Several astronomical institutions today (December 6, 2017) are announcing the most-distant-yet luminous quasar, containing the most-distant-yet supermassive black hole. The black hole presumably powers the quasar, whose redshift is 7.54, corresponding to a time when the universe was only 5 percent of its current age, just 690 million years after the Big Bang. Eduardo Bañados of the Carnegie Institution for Science in Washington, DC led the team of astronomers that made this discovery, using Carnegie’s Magellan telescopes in Chile.
The mass of this black hole is some 800 million times that of our sun, in contrast to the 4-million-mass black hole thought to lie at the center of our own Milky Way galaxy. These findings are published today in the peer-reviewed journal Nature.
These astronomers said that between 20 and 100 quasars as bright and as distant as the quasar discovered by Bañados and his team are predicted to exist over the whole sky. So this is a major discovery that, they said:
… will provide fundamental information of the young universe, when it was only 5 percent its current age.
As often happens in astronomy, this new discovery has left astronomers perplexed. They are amazed to discover so massive a black hole so early in cosmic history, which challenges our understanding of the early growth of supermassive black holes and their host galaxies. Coauthor Xiaohui Fan of the University of Arizona remarked:
The new quasar is itself one of the first galaxies, and yet it already harbors a behemoth black hole as massive as others in the present-day universe!
Fan speculated that the new quasar is:
…probably just an early bloomer. If it is located in a denser than average part of the universe, it could get an earlier start in life and grow more quickly.

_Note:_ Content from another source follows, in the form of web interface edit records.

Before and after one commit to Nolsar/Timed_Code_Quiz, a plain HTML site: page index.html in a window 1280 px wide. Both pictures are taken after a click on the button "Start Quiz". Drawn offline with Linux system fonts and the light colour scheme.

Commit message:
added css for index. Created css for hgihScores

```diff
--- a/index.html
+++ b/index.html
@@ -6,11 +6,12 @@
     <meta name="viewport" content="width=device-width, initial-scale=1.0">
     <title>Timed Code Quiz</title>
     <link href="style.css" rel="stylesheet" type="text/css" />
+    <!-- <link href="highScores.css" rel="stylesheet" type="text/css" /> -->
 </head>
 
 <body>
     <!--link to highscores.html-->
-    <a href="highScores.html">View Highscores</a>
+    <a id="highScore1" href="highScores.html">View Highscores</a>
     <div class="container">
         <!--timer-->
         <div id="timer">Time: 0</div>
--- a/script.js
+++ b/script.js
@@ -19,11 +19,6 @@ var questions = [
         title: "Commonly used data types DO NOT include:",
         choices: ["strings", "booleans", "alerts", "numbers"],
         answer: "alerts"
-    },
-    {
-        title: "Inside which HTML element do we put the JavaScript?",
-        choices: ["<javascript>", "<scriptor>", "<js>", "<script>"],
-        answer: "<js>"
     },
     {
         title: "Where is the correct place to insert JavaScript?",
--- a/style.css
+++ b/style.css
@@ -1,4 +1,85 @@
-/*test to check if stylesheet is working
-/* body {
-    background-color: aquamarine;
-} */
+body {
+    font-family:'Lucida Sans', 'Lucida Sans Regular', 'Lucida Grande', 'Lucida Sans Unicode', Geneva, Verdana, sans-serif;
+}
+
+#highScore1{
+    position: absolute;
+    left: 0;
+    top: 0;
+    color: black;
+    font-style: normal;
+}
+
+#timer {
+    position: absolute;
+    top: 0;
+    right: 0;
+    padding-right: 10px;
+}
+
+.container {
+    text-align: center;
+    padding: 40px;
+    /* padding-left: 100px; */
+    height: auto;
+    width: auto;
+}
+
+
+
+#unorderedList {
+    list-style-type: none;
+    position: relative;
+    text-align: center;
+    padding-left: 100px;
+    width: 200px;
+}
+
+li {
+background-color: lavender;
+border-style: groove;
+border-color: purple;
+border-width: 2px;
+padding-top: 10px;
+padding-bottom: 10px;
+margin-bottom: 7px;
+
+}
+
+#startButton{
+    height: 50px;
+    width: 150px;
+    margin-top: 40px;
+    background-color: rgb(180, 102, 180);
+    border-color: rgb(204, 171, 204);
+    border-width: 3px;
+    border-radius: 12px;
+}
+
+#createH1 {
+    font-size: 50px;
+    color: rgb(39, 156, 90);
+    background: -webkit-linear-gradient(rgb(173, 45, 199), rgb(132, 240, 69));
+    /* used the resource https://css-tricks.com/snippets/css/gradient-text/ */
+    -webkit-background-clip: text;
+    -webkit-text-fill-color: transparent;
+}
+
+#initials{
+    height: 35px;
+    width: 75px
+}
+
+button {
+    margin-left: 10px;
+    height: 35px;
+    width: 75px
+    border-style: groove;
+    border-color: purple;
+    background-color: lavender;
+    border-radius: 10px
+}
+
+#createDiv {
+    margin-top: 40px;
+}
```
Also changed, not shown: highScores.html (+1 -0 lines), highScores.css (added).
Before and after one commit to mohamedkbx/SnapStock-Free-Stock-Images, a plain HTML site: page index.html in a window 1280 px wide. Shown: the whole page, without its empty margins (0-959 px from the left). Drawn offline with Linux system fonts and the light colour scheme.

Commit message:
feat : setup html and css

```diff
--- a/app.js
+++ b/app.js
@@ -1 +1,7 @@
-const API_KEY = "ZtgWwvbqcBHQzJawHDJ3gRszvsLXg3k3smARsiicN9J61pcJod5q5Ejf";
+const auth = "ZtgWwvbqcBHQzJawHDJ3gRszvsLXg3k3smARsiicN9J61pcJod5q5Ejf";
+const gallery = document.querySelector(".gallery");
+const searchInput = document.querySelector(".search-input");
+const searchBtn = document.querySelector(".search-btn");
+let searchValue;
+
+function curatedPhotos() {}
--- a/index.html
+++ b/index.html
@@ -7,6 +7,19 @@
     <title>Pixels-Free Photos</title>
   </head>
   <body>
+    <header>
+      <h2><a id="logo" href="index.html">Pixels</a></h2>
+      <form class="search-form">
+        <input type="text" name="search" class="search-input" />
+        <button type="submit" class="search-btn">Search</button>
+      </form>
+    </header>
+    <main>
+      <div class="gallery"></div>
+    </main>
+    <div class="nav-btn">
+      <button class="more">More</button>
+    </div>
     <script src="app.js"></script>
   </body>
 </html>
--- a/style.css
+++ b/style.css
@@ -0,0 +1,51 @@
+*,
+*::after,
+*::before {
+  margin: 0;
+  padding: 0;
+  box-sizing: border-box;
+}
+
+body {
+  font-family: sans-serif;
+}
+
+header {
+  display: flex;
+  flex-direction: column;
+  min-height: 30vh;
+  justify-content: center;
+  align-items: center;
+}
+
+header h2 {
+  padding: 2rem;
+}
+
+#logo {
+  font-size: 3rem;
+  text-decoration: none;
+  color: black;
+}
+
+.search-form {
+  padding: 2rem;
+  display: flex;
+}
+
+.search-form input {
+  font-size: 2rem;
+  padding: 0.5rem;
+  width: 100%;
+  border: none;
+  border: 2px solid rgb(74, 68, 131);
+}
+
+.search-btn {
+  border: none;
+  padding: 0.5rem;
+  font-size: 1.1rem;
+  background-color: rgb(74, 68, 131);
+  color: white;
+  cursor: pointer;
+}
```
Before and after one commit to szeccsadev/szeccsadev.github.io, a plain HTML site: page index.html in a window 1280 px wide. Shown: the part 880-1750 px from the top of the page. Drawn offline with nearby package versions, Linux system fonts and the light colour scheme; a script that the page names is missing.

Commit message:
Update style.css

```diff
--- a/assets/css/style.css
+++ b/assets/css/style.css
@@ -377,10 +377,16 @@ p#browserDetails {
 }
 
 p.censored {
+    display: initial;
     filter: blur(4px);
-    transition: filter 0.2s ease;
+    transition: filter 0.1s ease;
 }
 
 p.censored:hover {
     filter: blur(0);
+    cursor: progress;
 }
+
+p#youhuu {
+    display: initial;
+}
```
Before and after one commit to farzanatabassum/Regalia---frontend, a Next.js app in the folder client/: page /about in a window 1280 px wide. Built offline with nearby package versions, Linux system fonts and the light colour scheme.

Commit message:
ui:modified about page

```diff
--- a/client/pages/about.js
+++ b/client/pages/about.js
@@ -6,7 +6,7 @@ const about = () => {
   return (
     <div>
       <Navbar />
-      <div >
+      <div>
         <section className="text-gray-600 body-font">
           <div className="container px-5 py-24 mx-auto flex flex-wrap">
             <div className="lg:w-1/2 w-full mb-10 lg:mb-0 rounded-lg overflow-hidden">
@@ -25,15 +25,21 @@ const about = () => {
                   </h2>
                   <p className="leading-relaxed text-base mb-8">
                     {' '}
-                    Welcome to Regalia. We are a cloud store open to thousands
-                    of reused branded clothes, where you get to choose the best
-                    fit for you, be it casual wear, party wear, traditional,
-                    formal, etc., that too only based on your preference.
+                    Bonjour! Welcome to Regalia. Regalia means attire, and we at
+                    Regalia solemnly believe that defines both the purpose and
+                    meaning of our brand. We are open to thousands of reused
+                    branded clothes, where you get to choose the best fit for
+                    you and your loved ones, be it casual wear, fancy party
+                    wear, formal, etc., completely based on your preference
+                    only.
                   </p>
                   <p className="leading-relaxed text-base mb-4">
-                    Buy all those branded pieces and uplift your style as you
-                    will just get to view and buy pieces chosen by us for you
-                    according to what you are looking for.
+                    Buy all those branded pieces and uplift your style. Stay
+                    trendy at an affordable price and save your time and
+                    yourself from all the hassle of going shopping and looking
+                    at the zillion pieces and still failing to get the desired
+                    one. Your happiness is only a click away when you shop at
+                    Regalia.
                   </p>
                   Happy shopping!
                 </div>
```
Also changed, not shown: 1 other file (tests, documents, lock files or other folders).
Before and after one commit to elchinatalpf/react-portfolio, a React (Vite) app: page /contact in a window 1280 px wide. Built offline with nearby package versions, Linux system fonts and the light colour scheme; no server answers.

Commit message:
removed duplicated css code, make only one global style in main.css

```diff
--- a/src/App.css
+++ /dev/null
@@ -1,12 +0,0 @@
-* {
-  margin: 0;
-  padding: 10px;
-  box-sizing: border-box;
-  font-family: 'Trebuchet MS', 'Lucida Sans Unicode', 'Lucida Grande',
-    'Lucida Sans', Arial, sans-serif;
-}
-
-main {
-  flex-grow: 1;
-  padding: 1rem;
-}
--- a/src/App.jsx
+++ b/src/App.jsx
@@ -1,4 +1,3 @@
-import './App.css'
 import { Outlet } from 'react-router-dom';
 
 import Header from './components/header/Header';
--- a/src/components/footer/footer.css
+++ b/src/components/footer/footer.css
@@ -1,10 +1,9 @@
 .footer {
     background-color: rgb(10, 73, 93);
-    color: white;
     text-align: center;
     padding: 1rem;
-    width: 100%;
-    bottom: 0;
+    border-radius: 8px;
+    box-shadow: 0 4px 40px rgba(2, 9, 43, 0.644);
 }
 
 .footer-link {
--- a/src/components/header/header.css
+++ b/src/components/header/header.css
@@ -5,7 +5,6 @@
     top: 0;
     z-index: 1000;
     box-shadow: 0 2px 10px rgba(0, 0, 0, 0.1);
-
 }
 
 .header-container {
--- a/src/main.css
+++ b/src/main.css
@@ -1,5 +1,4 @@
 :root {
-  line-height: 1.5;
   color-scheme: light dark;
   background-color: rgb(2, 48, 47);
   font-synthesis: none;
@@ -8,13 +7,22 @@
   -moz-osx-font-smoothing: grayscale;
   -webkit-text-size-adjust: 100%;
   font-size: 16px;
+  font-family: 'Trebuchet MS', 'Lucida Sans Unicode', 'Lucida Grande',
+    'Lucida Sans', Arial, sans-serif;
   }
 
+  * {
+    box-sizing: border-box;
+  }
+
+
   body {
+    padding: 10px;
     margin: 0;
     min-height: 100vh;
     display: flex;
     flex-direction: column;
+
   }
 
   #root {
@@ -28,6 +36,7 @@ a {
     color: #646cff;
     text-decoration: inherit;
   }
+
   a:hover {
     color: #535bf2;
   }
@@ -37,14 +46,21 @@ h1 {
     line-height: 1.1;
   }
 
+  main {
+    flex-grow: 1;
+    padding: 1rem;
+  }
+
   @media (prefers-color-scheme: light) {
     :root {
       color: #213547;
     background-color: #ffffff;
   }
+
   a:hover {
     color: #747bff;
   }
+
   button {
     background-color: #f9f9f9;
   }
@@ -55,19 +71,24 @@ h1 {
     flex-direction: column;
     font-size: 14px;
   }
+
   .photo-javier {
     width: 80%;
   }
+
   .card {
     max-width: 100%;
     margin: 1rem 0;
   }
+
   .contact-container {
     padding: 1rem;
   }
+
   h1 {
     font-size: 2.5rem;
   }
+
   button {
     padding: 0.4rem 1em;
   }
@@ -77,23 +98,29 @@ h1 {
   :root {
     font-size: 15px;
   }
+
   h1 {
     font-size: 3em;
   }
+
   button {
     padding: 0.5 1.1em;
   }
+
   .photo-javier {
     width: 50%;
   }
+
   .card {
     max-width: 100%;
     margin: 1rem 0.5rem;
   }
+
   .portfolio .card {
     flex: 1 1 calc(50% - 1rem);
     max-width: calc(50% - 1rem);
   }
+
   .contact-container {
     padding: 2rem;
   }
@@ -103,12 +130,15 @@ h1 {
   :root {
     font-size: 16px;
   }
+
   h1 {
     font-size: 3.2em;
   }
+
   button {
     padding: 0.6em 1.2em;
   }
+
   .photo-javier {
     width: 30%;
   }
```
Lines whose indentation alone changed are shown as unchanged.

He said he suspects that despite its precocious youth, J1342+0928 eventually settled down to life at a more measured pace, becoming a more typical supermassive black hole at the center of a large elliptical galaxy.
The Big Bang started the universe as a hot, murky soup of extremely energetic particles that was rapidly expanding. As it expanded, it cooled. About 400,000 years later (very quickly on a cosmic scale), these particles cooled and coalesced into neutral hydrogen gas. The universe stayed dark, without any luminous sources, until gravity condensed matter into the first stars and galaxies. The energy released by these ancient galaxies caused the neutral hydrogen strewn throughout the universe to get excited and ionize, or lose an electron, a state that the gas has remained in since that time. Once the universe became reionized, photons could travel freely throughout space, thus the universe became transparent to light.
Analysis of the newly found quasar shows that a large fraction of the hydrogen in its immediate surroundings is neutral, indicating that the astronomers have identified a source in the epoch of reionization, before enough of the first stars and galaxies have turned on to fully re-ionize the universe.
It was the universe’s last major transition and one of the current frontiers of astrophysics.
Daniel Stern of NASA’s Jet Propulsion Laboratory in Pasadena commented:
This is a very exciting discovery, found by scouring the new generation of wide-area, sensitive surveys astronomers are conducting using NASA’s Wide-field Infrared Survey Explorer in orbit and ground-based telescopes in Chile and Hawaii. With several next-generation, even-more-sensitive facilities currently being built, we can expect many exciting discoveries in the very early universe in the coming years.
Bottom line: J1342+0928 is now the most distant quasar yet known, and it contains the most-distant-yet supermassive black hole. Both exist at a time just 690 million years after the Big Bang.
Deborah Byrd created the EarthSky radio series in 1991 and founded EarthSky.org in 1994. Today, she serves as Editor-in-Chief of this website. She has won a galaxy of awards from the broadcasting and science communities, including having an asteroid named 3505 Byrd in her honor. A science communicator and educator since 1976, Byrd believes in science as a force for good in the world and a vital tool for the 21st century. "Being an EarthSky editor is like hosting a big global party for cool nature-lovers," she says.